## Work task
Omit the pictures while printing every entry below exactly as given.

## Supplied records
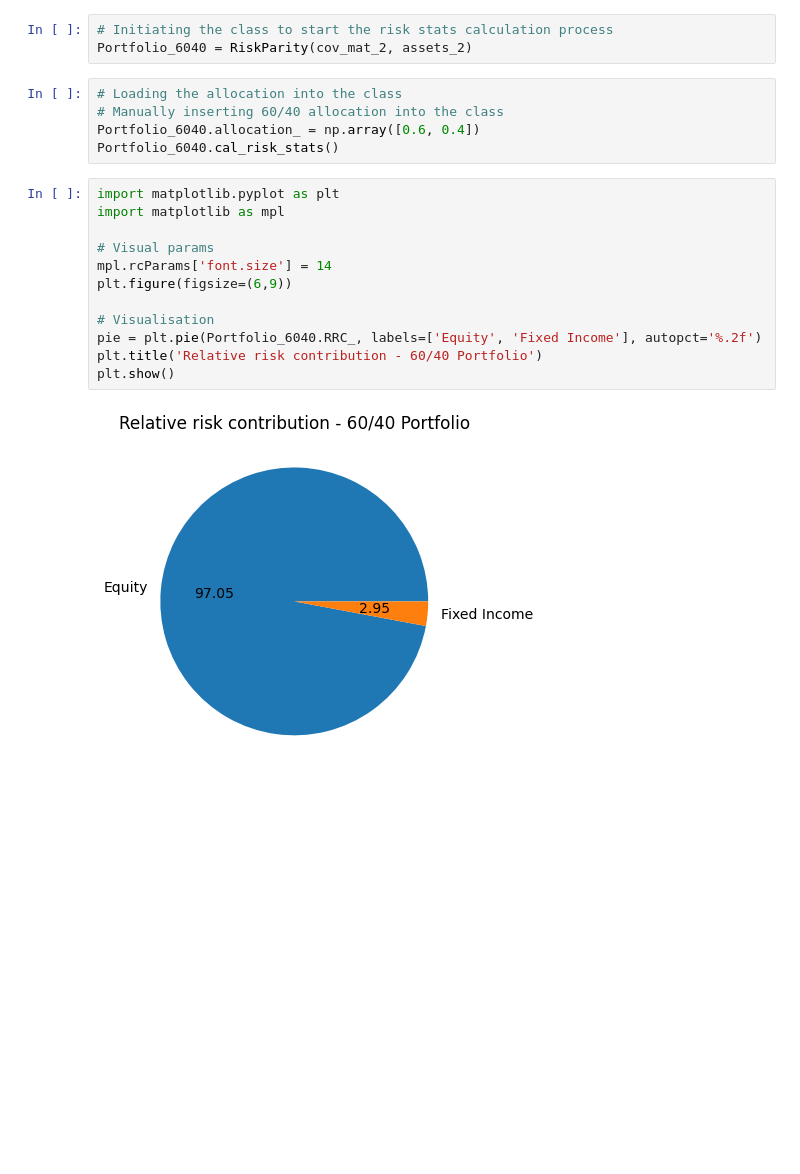
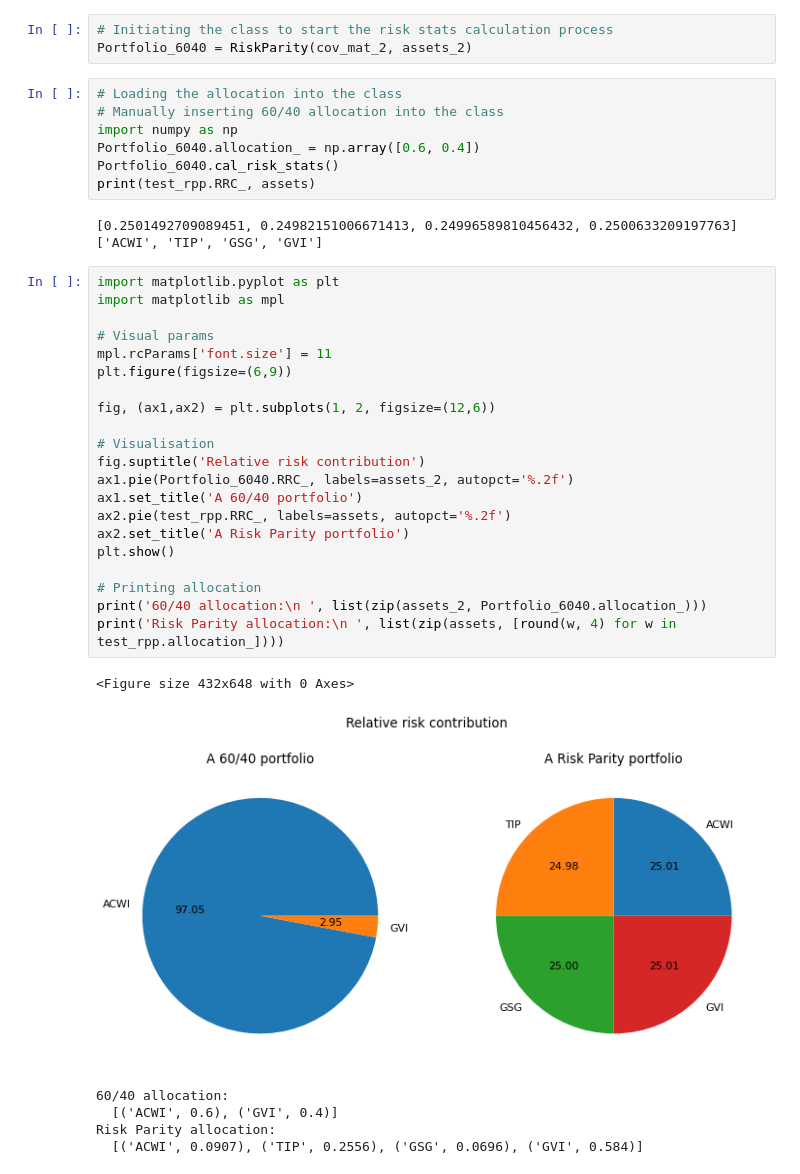
Before and after one commit to viethungha0610/Risk-Parity, a Jupyter notebook: Illustrative case study.ipynb, the cells around one changed output. Saved outputs shown, nothing was run; the diff lists cells and outputs as text; blank space fills up the shorter version.

```diff
--- a/Illustrative case study.ipynb
+++ b/Illustrative case study.ipynb
@@ -124,20 +143,38 @@ Portfolio_6040 = RiskParity(cov_mat_2, assets_2)
 # %%
 # Loading the allocation into the class
 # Manually inserting 60/40 allocation into the class
+import numpy as np
 Portfolio_6040.allocation_ = np.array([0.6, 0.4])
 Portfolio_6040.cal_risk_stats()
+print(test_rpp.RRC_, assets)
+# %% [output]
+[0.2501492709089451, 0.24982151006671413, 0.24996589810456432, 0.2500633209197763] ['ACWI', 'TIP', 'GSG', 'GVI']
-# %%
-import matplotlib.pyplot as plt
-import matplotlib as mpl
-
-# Visual params
-mpl.rcParams['font.size'] = 14
-plt.figure(figsize=(6,9))
-
-# Visualisation
-pie = plt.pie(Portfolio_6040.RRC_, labels=['Equity', 'Fixed Income'], autopct='%.2f')
-plt.title('Relative risk contribution - 60/40 Portfolio')
-plt.show()
-# %% [output]
-[figure, removed]
+# %%
+import matplotlib.pyplot as plt
+import matplotlib as mpl
+
+# Visual params
+mpl.rcParams['font.size'] = 11
+plt.figure(figsize=(6,9))
+
+fig, (ax1,ax2) = plt.subplots(1, 2, figsize=(12,6))
+
+# Visualisation
+fig.suptitle('Relative risk contribution')
+ax1.pie(Portfolio_6040.RRC_, labels=assets_2, autopct='%.2f')
+ax1.set_title('A 60/40 portfolio')
+ax2.pie(test_rpp.RRC_, labels=assets, autopct='%.2f')
+ax2.set_title('A Risk Parity portfolio')
+plt.show()
+
+# Printing allocation
+print('60/40 allocation:\n ', list(zip(assets_2, Portfolio_6040.allocation_)))
+print('Risk Parity allocation:\n ', list(zip(assets, [round(w, 4) for w in test_rpp.allocation_])))
+# %% [output]
+<Figure size 432x648 with 0 Axes>
+[figure, added]
+60/40 allocation:
+  [('ACWI', 0.6), ('GVI', 0.4)]
+Risk Parity allocation:
+  [('ACWI', 0.0907), ('TIP', 0.2556), ('GSG', 0.0696), ('GVI', 0.584)]
 # %% [markdown]
```
Also changed, not shown: parts of 2 cells of this notebook, 4 other files.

## Answer section
Before and after one commit to viethungha0610/Risk-Parity, a Jupyter notebook: Illustrative case study.ipynb, the cells around one changed output. Saved outputs shown, nothing was run; the diff lists cells and outputs as text; blank space fills up the shorter version.

```diff
--- a/Illustrative case study.ipynb
+++ b/Illustrative case study.ipynb
@@ -124,20 +143,38 @@ Portfolio_6040 = RiskParity(cov_mat_2, assets_2)
 # %%
 # Loading the allocation into the class
 # Manually inserting 60/40 allocation into the class
+import numpy as np
 Portfolio_6040.allocation_ = np.array([0.6, 0.4])
 Portfolio_6040.cal_risk_stats()
+print(test_rpp.RRC_, assets)
+# %% [output]
+[0.2501492709089451, 0.24982151006671413, 0.24996589810456432, 0.2500633209197763] ['ACWI', 'TIP', 'GSG', 'GVI']
-# %%
-import matplotlib.pyplot as plt
-import matplotlib as mpl
-
-# Visual params
-mpl.rcParams['font.size'] = 14
-plt.figure(figsize=(6,9))
-
-# Visualisation
-pie = plt.pie(Portfolio_6040.RRC_, labels=['Equity', 'Fixed Income'], autopct='%.2f')
-plt.title('Relative risk contribution - 60/40 Portfolio')
-plt.show()
-# %% [output]
-[figure, removed]
+# %%
+import matplotlib.pyplot as plt
+import matplotlib as mpl
+
+# Visual params
+mpl.rcParams['font.size'] = 11
+plt.figure(figsize=(6,9))
+
+fig, (ax1,ax2) = plt.subplots(1, 2, figsize=(12,6))
+
+# Visualisation
+fig.suptitle('Relative risk contribution')
+ax1.pie(Portfolio_6040.RRC_, labels=assets_2, autopct='%.2f')
+ax1.set_title('A 60/40 portfolio')
+ax2.pie(test_rpp.RRC_, labels=assets, autopct='%.2f')
+ax2.set_title('A Risk Parity portfolio')
+plt.show()
+
+# Printing allocation
+print('60/40 allocation:\n ', list(zip(assets_2, Portfolio_6040.allocation_)))
+print('Risk Parity allocation:\n ', list(zip(assets, [round(w, 4) for w in test_rpp.allocation_])))
+# %% [output]
+<Figure size 432x648 with 0 Axes>
+[figure, added]
+60/40 allocation:
+  [('ACWI', 0.6), ('GVI', 0.4)]
+Risk Parity allocation:
+  [('ACWI', 0.0907), ('TIP', 0.2556), ('GSG', 0.0696), ('GVI', 0.584)]
 # %% [markdown]
```
Also changed, not shown: parts of 2 cells of this notebook, 4 other files.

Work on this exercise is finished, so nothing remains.